Start of Extracted data
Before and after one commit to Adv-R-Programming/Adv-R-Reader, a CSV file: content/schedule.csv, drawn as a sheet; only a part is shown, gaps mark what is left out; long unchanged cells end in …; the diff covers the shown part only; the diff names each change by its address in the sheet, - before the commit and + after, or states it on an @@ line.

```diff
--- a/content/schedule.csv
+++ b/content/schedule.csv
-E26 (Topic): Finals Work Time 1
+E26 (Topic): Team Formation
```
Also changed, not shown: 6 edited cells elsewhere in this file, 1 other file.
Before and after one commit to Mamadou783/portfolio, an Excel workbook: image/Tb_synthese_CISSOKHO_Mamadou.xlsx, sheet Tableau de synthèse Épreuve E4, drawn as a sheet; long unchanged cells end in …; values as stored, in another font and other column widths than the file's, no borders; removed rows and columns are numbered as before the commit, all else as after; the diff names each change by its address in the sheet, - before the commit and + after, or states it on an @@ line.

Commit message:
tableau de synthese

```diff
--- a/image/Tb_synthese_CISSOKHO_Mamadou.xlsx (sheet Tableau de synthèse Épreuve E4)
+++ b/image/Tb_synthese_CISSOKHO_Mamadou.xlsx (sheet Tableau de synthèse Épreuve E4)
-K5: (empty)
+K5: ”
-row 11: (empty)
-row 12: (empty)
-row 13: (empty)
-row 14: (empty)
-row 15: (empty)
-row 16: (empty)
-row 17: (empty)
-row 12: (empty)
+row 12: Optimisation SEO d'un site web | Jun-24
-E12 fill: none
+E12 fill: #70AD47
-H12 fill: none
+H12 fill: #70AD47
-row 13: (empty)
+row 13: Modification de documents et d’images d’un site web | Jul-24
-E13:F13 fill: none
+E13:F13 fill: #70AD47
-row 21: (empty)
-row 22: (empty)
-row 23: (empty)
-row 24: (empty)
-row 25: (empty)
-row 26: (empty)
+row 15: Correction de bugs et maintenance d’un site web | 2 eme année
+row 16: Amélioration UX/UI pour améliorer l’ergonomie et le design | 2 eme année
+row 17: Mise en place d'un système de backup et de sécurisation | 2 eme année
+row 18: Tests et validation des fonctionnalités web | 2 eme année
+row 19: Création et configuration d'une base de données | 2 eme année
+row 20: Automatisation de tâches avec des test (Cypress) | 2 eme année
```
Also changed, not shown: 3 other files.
End of Extracted data
* **What the task asks**
Exactly as shown above, write out all the records.

* **Answer section**
Before and after one commit to Adv-R-Programming/Adv-R-Reader, a CSV file: content/schedule.csv, drawn as a sheet; only a part is shown, gaps mark what is left out; long unchanged cells end in …; the diff covers the shown part only; the diff names each change by its address in the sheet, - before the commit and + after, or states it on an @@ line.

```diff
--- a/content/schedule.csv
+++ b/content/schedule.csv
-E26 (Topic): Finals Work Time 1
+E26 (Topic): Team Formation
```
Also changed, not shown: 6 edited cells elsewhere in this file, 1 other file.
Before and after one commit to Mamadou783/portfolio, an Excel workbook: image/Tb_synthese_CISSOKHO_Mamadou.xlsx, sheet Tableau de synthèse Épreuve E4, drawn as a sheet; long unchanged cells end in …; values as stored, in another font and other column widths than the file's, no borders; removed rows and columns are numbered as before the commit, all else as after; the diff names each change by its address in the sheet, - before the commit and + after, or states it on an @@ line.

Commit message:
tableau de synthese

```diff
--- a/image/Tb_synthese_CISSOKHO_Mamadou.xlsx (sheet Tableau de synthèse Épreuve E4)
+++ b/image/Tb_synthese_CISSOKHO_Mamadou.xlsx (sheet Tableau de synthèse Épreuve E4)
-K5: (empty)
+K5: ”
-row 11: (empty)
-row 12: (empty)
-row 13: (empty)
-row 14: (empty)
-row 15: (empty)
-row 16: (empty)
-row 17: (empty)
-row 12: (empty)
+row 12: Optimisation SEO d'un site web | Jun-24
-E12 fill: none
+E12 fill: #70AD47
-H12 fill: none
+H12 fill: #70AD47
-row 13: (empty)
+row 13: Modification de documents et d’images d’un site web | Jul-24
-E13:F13 fill: none
+E13:F13 fill: #70AD47
-row 21: (empty)
-row 22: (empty)
-row 23: (empty)
-row 24: (empty)
-row 25: (empty)
-row 26: (empty)
+row 15: Correction de bugs et maintenance d’un site web | 2 eme année
+row 16: Amélioration UX/UI pour améliorer l’ergonomie et le design | 2 eme année
+row 17: Mise en place d'un système de backup et de sécurisation | 2 eme année
+row 18: Tests et validation des fonctionnalités web | 2 eme année
+row 19: Création et configuration d'une base de données | 2 eme année
+row 20: Automatisation de tâches avec des test (Cypress) | 2 eme année
```
Also changed, not shown: 3 other files.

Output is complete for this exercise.